My education and occupational background is in applied psychology, which is the use of psychological principles to overcome problems in real life situations. That’s why I have set up this site “Plugging Into Life”. It will serve as a hub for all the resources I’ve collected along my chronic pain travels that have helped me to function better and improve the quality of my life. My ultimate goal is to educate other sufferers (and the important people in their lives) on things that can be done to take the pain they are feeling (emotional, physical, or spiritual) and provide some relief. The fact that there is only treatment and no cure for the pain conditions I listed above causes great distress. Just image feeling “this may be how the rest of my life is spent: trapped with pain.”

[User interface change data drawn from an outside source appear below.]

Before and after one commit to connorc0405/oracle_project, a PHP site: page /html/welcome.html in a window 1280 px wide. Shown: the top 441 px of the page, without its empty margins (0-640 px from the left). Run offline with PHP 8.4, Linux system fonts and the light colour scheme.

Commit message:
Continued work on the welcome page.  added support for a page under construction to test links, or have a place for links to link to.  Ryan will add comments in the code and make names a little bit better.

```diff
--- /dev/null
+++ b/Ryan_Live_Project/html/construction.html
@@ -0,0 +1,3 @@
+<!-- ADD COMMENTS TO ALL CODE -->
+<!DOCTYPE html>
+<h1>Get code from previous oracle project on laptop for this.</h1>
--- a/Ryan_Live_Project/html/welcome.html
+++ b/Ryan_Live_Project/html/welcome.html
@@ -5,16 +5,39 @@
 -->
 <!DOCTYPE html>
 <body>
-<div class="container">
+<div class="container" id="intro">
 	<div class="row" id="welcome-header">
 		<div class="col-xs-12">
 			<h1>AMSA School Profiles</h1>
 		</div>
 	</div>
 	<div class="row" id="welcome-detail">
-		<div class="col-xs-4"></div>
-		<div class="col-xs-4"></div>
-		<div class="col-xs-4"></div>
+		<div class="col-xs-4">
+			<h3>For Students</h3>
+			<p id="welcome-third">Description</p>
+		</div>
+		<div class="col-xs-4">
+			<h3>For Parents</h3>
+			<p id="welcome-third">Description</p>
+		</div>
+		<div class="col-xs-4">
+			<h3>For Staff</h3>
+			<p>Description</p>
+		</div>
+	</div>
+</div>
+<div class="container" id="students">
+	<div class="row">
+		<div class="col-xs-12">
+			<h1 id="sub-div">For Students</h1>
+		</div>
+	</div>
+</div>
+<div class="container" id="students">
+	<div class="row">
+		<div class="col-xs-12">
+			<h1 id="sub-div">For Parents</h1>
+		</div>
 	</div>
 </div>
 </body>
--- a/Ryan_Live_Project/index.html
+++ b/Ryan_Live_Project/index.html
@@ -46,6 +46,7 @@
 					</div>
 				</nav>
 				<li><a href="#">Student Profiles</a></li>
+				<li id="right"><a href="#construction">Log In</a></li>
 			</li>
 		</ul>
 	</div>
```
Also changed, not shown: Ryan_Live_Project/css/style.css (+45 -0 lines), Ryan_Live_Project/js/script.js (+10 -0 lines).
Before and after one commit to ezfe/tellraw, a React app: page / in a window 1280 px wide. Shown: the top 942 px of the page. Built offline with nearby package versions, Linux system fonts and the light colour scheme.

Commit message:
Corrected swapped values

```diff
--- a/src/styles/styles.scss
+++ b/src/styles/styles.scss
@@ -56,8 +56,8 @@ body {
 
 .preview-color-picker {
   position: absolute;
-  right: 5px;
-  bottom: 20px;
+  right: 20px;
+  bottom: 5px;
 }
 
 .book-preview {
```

I’m here to say, you don’t HAVE to feel that way. It takes a cognitive shift to change the way you think about your pain, but it can be done. Chronic pain is draining on many levels, so “plug yourself in” using these resources and recharge yourself. This site will offer weekly blog posts, podcasts with great guest interviews, a plethora of resources & contacts to help provide you comfort in a time when that means the difference between functioning and not.
For one-on-one coaching with me, click here and you can read all about what I have to offer you in addition to the resources mentioned above.
Sending you healing vibes,